Published online by Cambridge University Press: 07 October 2011
In John Godfrey Saxe’s poem, The Blind Men and the Elephant, based on earlier Chinese and Indian fables, six blind men surround and feel some part of an elephant. Each of them thinks that his part reveals the true nature of the beast. Saxe makes clear that the lesson to be learned involves the dangers in generalizing knowledge claims that are limited in scope. This lesson translates well into research on adolescent development. Although adolescents are popularly seen as having an unpredictable and inexplicable nature, any good adolescence textbook documents a range of conflicting alternative images afforded by multiple theoretical perspectives in the field. Adolescents are presented as apprentices (who participate in forms of cultural activities), architects (who construct normative mental structures and processes), and juveniles (who accommodate to a long, slow biological maturation processes).
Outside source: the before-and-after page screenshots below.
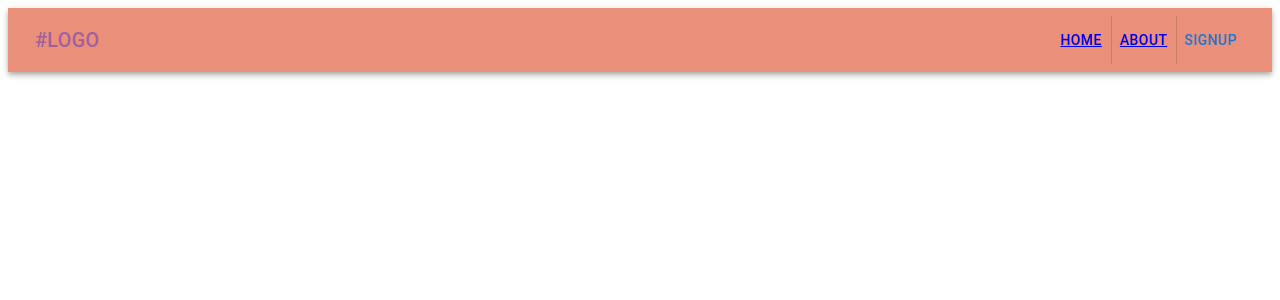
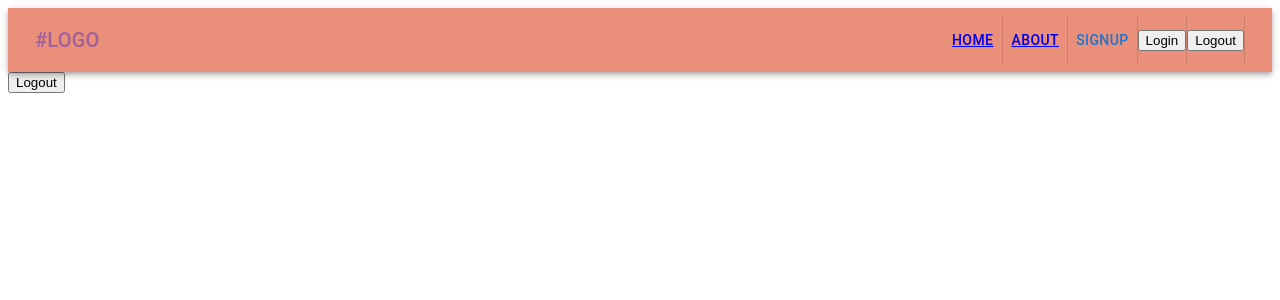
Before and after one commit to uimkatali/personal-login-form-fe, a React (Create React App) app: page /logout in a window 1280 px wide. Shown: the top 300 px of the page. Built offline with nearby package versions, Linux system fonts and the light colour scheme.

Commit message:
Implemented Auth0 login form; To be customized in the future;

```diff
--- a/package.json
+++ b/package.json
@@ -3,6 +3,7 @@
   "version": "0.1.0",
   "private": true,
   "dependencies": {
+    "@auth0/auth0-react": "^2.2.4",
     "@emotion/core": "^11.0.0",
     "@emotion/react": "^11.11.3",
     "@emotion/styled": "^11.11.0",
--- a/src/App.tsx
+++ b/src/App.tsx
@@ -4,6 +4,8 @@ import Navbar from './components/Navbar/Navbar'
 import { Box } from '@mui/material'
 import About from './components/About/About'
 import { BrowserRouter as Router, Route, Routes } from 'react-router-dom'
+import Login from './components/Profile/Login'
+import Logout from './components/Profile/Logout'
 
 const App = () => {
   return (
@@ -16,6 +18,8 @@ const App = () => {
           <Routes>
             <Route path="/" element={<Home />} />
             <Route path="/about" element={<About />} />
+            <Route path="/login" element={<Login />} />
+            <Route path="/logout" element={<Logout />} />
           </Routes>
         </Box>
       </Box>
--- a/src/components/Navbar/Navbar.tsx
+++ b/src/components/Navbar/Navbar.tsx
@@ -2,6 +2,9 @@ import { AppBar, Button, Divider, Toolbar, Typography } from '@mui/material'
 import React from 'react'
 import { Link } from 'react-router-dom'
 import SignUp from '../Signup/Signup'
+import Login from '../Profile/Login'
+import Logout from '../Profile/Logout'
+import UserProfile from '../Profile/UserProfile'
 
 export default function Navbar() {
   return (
@@ -23,8 +26,13 @@ export default function Navbar() {
           <Link to={'/about'}>About</Link>
         </Button>
         <Divider orientation="vertical" variant="middle" flexItem />
-
         <SignUp />
+        <Divider orientation="vertical" variant="middle" flexItem />
+        <Login />
+        <Divider orientation="vertical" variant="middle" flexItem />
+        <Logout />
+        <Divider orientation="vertical" variant="middle" flexItem />
+        <UserProfile />
       </Toolbar>
     </AppBar>
   )
--- /dev/null
+++ b/src/components/Profile/Login.tsx
@@ -0,0 +1,8 @@
+import { useAuth0 } from '@auth0/auth0-react'
+
+const Login = () => {
+  const { loginWithRedirect } = useAuth0()
+  return <button onClick={() => loginWithRedirect()}>Login</button>
+}
+
+export default Login
--- /dev/null
+++ b/src/components/Profile/Logout.tsx
@@ -0,0 +1,12 @@
+import { useAuth0 } from '@auth0/auth0-react'
+
+const Logout = () => {
+  const { logout } = useAuth0()
+  return (
+    <button onClick={() => logout({ logoutParams: { returnTo: window.location.origin } })}>
+      Logout
+    </button>
+  )
+}
+
+export default Logout
--- /dev/null
+++ b/src/components/Profile/UserProfile.tsx
@@ -0,0 +1,21 @@
+import { useAuth0 } from '@auth0/auth0-react'
+
+const UserProfile = () => {
+  const { user, isAuthenticated, isLoading } = useAuth0()
+
+  if (isLoading) {
+    return <div>Loading...</div>
+  }
+
+  return (
+    isAuthenticated && (
+      <div>
+        <img src={user && user.picture} alt={user && user.name} />
+        <h2>{user && user.name}</h2>
+        <h1>{user && user.email}</h1>
+      </div>
+    )
+  )
+}
+
+export default UserProfile
--- a/src/index.tsx
+++ b/src/index.tsx
@@ -3,12 +3,19 @@ import ReactDOM from 'react-dom/client'
 import App from './App'
 import store from './redux/store/store'
 import { Provider } from 'react-redux'
+import { Auth0Provider } from '@auth0/auth0-react'
 
 const root = ReactDOM.createRoot(document.getElementById('root') as HTMLElement)
 root.render(
   <React.StrictMode>
-    <Provider store={store}>
-      <App />
-    </Provider>
+    <Auth0Provider
+      domain="dev-c1za0lb4jcv78nl8.us.auth0.com"
+      clientId="xLdfULaYLLtAStTyzTUQCqaNaWWBvUsP"
+      authorizationParams={{ redirect_uri: window.location.origin }}
+    >
+      <Provider store={store}>
+        <App />
+      </Provider>
+    </Auth0Provider>
   </React.StrictMode>
 )
```
Also changed, not shown: 1 other file (tests, documents, lock files or other folders).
Just as Saxe warns, each of the theoretical frameworks underlying these images highlights a particular set of factors or forces as central to understanding adolescence, which is in turn used to paint these generalized but conflicting pictures. For example, fifty or so years ago, adolescence was seen as time for acquiring morality, rationality, and an autonomous sense of self and identity (Erikson, 1968; Inhelder & Piaget, 1958; Kohlberg, 1969), a position articulately defended by Moshman (2005). The constructivist theoretical framework that underlies much of this work presents a view of adolescents as designing their own development by actively seeking to make sense of themselves and their physical and social worlds. These powerful ideas, and the image of adolescents as architects that they imply, gave rise to a research program defining the normative developmental trajectory in adolescence as a progression toward rationality, morality, and autonomy. Constructivists were not blind to the challenges that arise as adolescents confront the trials and tribulations of accommodating to puberty and adopting adult social roles. But the theoretical and empirical goal was to lay out the pathways leading toward developmental endpoints rather than charting the deviations, diversions, and detours in development.